During the exercise, the Marines tested their job skills and complete assigned tasks that are pertinent to the military occupational specialty of EOD Technician.
“We’re doing a forward evaluation of our EOD technicians to make sure we’re meeting our evaluation-coded events from our training and readiness manual to make sure our Marines are capable of deploying in a worldwide manner,” said Chief Warrant Officer Michael L. Gaydeski, a platoon commander with the company. “Our training and readiness manual has the tasks we’re responsible for, which feed into our mission essential tasks. It’s a building block approach of being able to complete the mission.”
During the evaluation Marines are faced with various situations.
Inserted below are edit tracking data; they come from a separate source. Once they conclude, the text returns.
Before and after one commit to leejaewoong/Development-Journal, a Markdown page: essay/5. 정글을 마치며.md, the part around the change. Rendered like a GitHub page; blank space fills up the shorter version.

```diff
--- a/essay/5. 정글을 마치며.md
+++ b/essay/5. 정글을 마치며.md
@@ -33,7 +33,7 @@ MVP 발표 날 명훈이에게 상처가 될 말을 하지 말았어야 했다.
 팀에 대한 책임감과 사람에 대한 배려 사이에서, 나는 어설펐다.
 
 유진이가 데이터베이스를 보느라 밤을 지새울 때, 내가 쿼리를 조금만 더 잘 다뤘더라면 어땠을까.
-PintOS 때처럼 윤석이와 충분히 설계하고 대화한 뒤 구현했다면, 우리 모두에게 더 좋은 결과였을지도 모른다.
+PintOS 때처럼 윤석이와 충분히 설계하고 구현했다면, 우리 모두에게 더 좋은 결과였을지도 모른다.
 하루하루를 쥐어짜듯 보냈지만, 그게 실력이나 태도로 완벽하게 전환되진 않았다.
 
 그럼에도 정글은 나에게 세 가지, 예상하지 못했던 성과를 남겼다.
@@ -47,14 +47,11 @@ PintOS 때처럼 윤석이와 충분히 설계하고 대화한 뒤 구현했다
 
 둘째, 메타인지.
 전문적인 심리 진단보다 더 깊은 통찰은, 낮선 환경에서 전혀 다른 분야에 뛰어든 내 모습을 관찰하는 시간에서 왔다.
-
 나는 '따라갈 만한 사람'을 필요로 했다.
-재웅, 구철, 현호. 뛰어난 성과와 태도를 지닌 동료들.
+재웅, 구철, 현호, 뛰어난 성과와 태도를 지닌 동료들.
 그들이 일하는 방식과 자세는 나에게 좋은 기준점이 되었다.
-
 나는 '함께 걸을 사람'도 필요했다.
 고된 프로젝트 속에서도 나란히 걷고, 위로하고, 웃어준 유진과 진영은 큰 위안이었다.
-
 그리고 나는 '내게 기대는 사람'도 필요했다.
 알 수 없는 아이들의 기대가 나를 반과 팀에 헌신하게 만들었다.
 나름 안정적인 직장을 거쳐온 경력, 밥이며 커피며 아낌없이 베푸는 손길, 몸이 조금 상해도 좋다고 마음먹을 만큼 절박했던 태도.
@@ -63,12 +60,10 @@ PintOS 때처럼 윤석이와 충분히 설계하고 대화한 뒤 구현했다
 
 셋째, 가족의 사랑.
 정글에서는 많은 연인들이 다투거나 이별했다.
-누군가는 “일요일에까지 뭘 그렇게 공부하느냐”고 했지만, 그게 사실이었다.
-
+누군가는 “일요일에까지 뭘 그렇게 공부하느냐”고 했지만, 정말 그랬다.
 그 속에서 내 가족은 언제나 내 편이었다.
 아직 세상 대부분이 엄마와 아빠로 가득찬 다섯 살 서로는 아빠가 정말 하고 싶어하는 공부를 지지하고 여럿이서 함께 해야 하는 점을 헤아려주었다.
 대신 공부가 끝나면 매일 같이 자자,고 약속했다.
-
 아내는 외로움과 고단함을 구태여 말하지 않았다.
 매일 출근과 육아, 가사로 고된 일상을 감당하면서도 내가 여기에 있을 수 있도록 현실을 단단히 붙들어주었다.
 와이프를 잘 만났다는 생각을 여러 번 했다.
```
They have to respond accordingly to complete the mission in the most effective, yet timely manner.
“We’re given a scenario and we take the tasks that we’re able to accomplish (and we select one) and then we employ it,” said Gaydeski. “We go [to] find the ordnance and remove it safely without exposing ourselves to danger, we render it safe and [then] we dispose of it.”
Airmen assigned to 4th Civil Engineer Squadron took part in the exercise to assist the Marines and learn from the differences in operations between the two services.
“Training here is very beneficial because Seymour Johnson Air Force Base has a much smaller range limit whereas the Marines have a much larger area and they can easily work with live explosives,” said Air Force Staff Sgt. Derek Horn, with 4th CES. “We learn [things] from the Marines because they operate differently than us and we’re able to take it back to our guys and show them different ways to work because it’s sometimes more effective.”
The evaluation makes for more combat-ready EOD technicians by helping the Marines bond from one another and letting them perform their jobs under a higher stress-level than they are used to while in garrison.
“Any time you have all of your guys working together to complete the same mission it builds unit cohesion and enhances unit readiness,” said Gaydeski. “If our guys were to deploy to a combat zone today, I have full faith that we would be able to complete our mission.”